Empower Wisconsin | Jan. 15, 2021
By M.D. Kittle
MADISON — The Evers administration’s botched COVID-19 vaccine rollout has left Wisconsin’s third-largest county waiting for answers and some of its most vulnerable citizens pushed to the back of the vaccine line.
Waukesha County Executive Paul Farrow tells Empower Wisconsin that the county’s health department applied in November to become a vaccinator for the state. Finally, last week county officials received word from the Department of Health Services that the application has been accepted, but the county now has “more hurdles to jump through,” Farrow said.
“We’re almost two months into it and we still haven’t been authorized,” a frustrated Farrow said Thursday.
Dane, Milwaukee, and Kenosha counties have been authorized as vaccinators, receiving the opening rounds of doses from the federal government. Brown County is expected to receive vaccinator authorization soon, according to reports. Dane and Milwaukee are leading the state in the number of vaccinations administered, according to county records. As of Monday, 21,728 doses of vaccine had been administered in Milwaukee County, the Milwaukee Journal Sentinel reports.
Farrow said Waukesha County officials hope to receive authorization from DHS before the next phase — 1B— of vaccinations begin. That group would include police and firefighters, teachers, and prisoners, according to DHS State Disaster Medical Advisory Committee (SDMAC) vaccine subcommittee recommendations. Phase 1A is supposed to include frontline health care workers and residents of the state’s nursing homes, but some doses have gone to those not considered to be part of the priority category.
Farrow said he doesn’t want to attach politics to why the liberal Evers administration is seemingly dragging its feet on granting conservative Waukesha County vaccinator authorization.
“I just think DHS is overwhelmed with what they are trying to get accomplished,” the county executive said.
The bigger problem, Farrow said, is the administration’s failure to communicate. For instance, DHS originally told local health departments the administration would come up with a plan on how to deal with administering vaccines to doctors and dentists offices, then told local health officers to figure it out.
“They still don’t have a data system,” Farrow added. “This is a challenge.”
While Gov. Tony Evers has blamed the Trump administration for holding back doses, the state has struggled to move vaccine out. As of Thursday, the federal government had allocated more than 600,000 doses to Wisconsin, and shipped 373,000. Of that, about 195,000 doses had been administered in the state, according to DHS.

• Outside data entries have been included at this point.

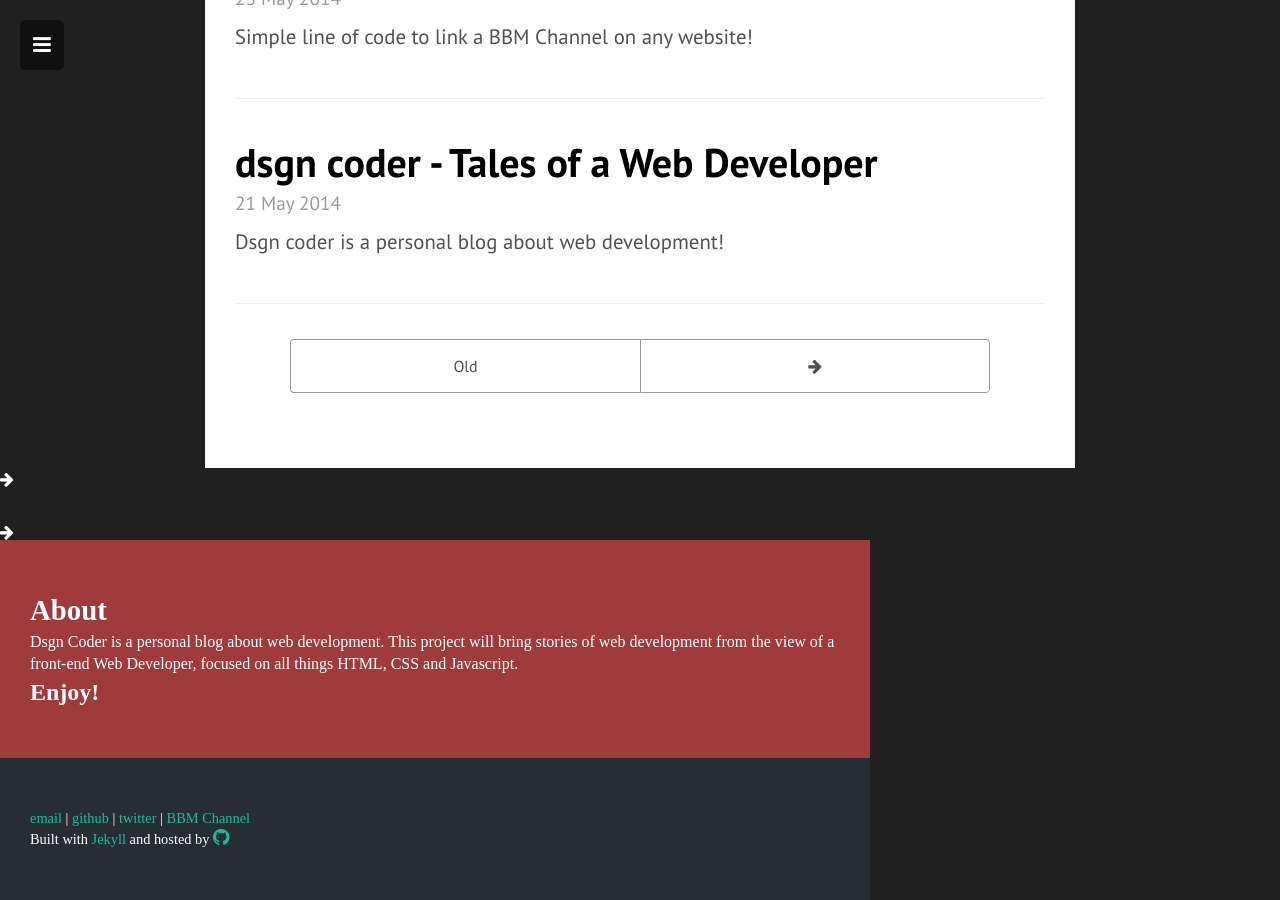
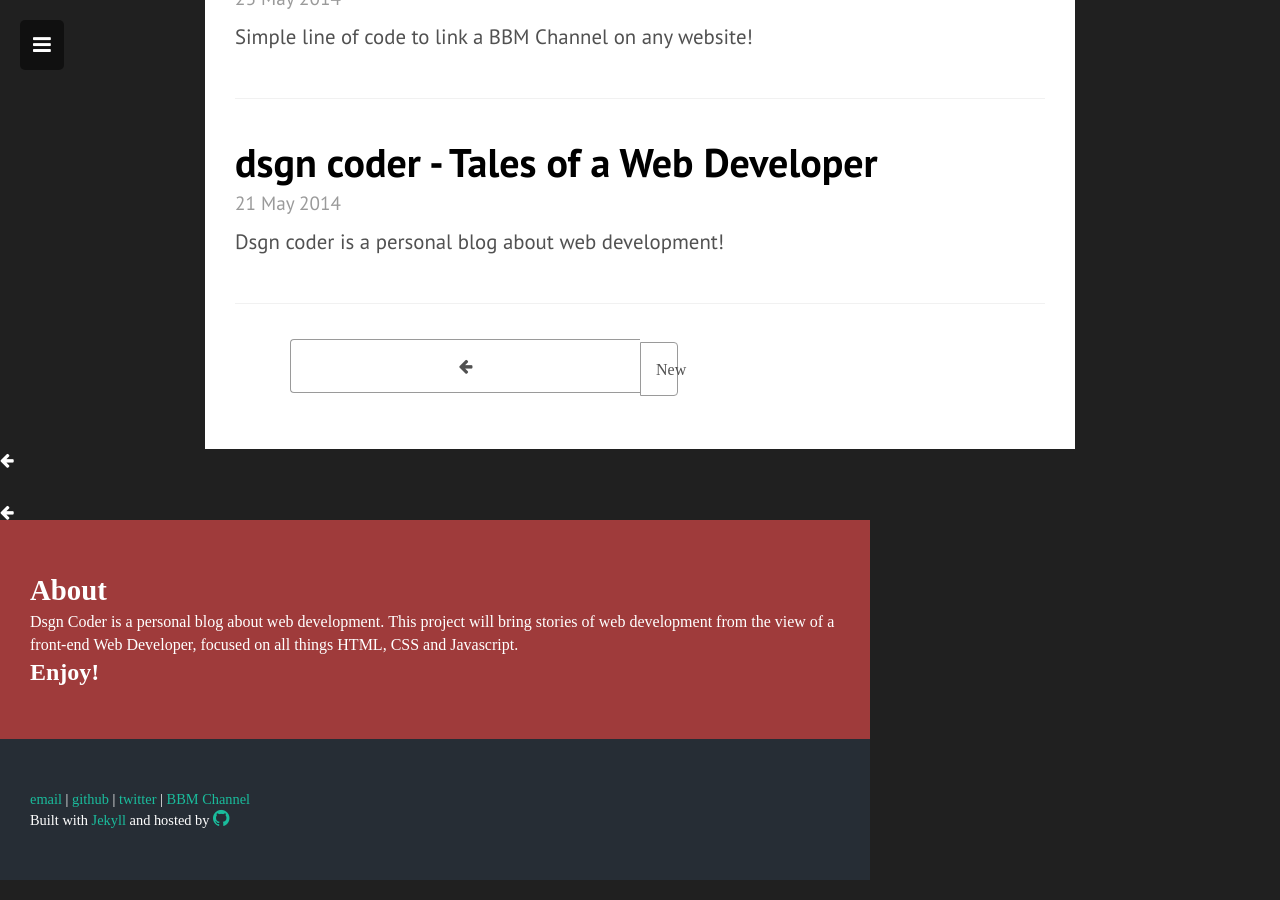
Before and after one commit to quenquen/quenquen.github.io, a Jekyll site: the page built from index.html, in a window 1280 px wide and 900 px high, scrolled down 648 px. Built offline with Jekyll 4.4.1, drawn with Linux system fonts in a browser that asks for light colours; nearby versions of some CDN libraries; the list of posts is cut into pages by our own code.

Commit message:
Bug Fixes

```diff
--- a/index.html
+++ b/index.html
@@ -15,7 +15,7 @@
 
     <div class="pagination">
       {% if paginator.next_page %}
-        <a class="pagination-item older" href="/page{{paginator.next_page}}">Old</a>
+        <a class="pagination-item older" href="/page{{paginator.next_page}}"><i class="fa fa-arrow-left" title="new"></a>
       {% else %}
         <span class="pagination-item older">Old</span>
       {% endif %}
@@ -23,9 +23,9 @@
         {% if paginator.page == 2 %}
           <a class="pagination-item newer" href="/">New</a>
         {% else %}
-          <a class="pagination-item newer" href="/page{{paginator.previous_page}}">New</a>
+          <a class="pagination-item newer" href="/page{{paginator.previous_page}}"><i class="fa fa-arrow-right" title="new"></a>
         {% endif %}
       {% else %}
-        <span class="pagination-item newer"><i class="fa fa-arrow-right" title="new"></span>
+        <span class="pagination-item newer">New</span>
       {% endif %}
     </div>
```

Elderly Nuns not eligible
In Waukesha County, the elderly nuns at the School Sisters of Notre Dame retirement home will have to wait for COVID-19 vaccines, thanks to bureaucratic red tape.
On Tuesday, the Waukesha County Health Department said the facility would not be among the first to receive the vaccine because “the School Sisters of Notre Dame is not a licensed Skilled Nursing Facility with the Division of Quality Assurance at the Wisconsin Department of Health Services.”
“Waukesha County Public Health understands your hope that there is a simple answer to your questions. The fact is that the vaccine distribution process is complex, involving many steps to ensure a safe and equitable distribution of the current limited supply of vaccine,” the statement, issued to WISN in Milwaukee, added.
Nine of the approximately 100 residents at the Elm Grove community home have died from COVID-19. The nuns who remain are in their 80s and 90s, in the highest-risk category.
Trudy Hamilton, a spokeswoman for the School Sisters of Notre Dame, said the retirement home continues to wait for word from state officials.
“That’s so frustrating,” Farrow said. “I grew up in Elm Grove and went to school at St. Mary’s with four brothers. We had those sisters taking care of us and teaching us.”
In his radio address Thursday, Assembly Speaker Robin Vos (R-Rochester) said the state still does not have a comprehensive vaccine distribution plan, and there doesn’t seem to be a sense of urgency from the Evers administration.
Last month, the governor dismissed any talk of legislative oversight of the vaccine distribution effort.
“With lives literally on the line, this is unacceptable and must change,” Vos said.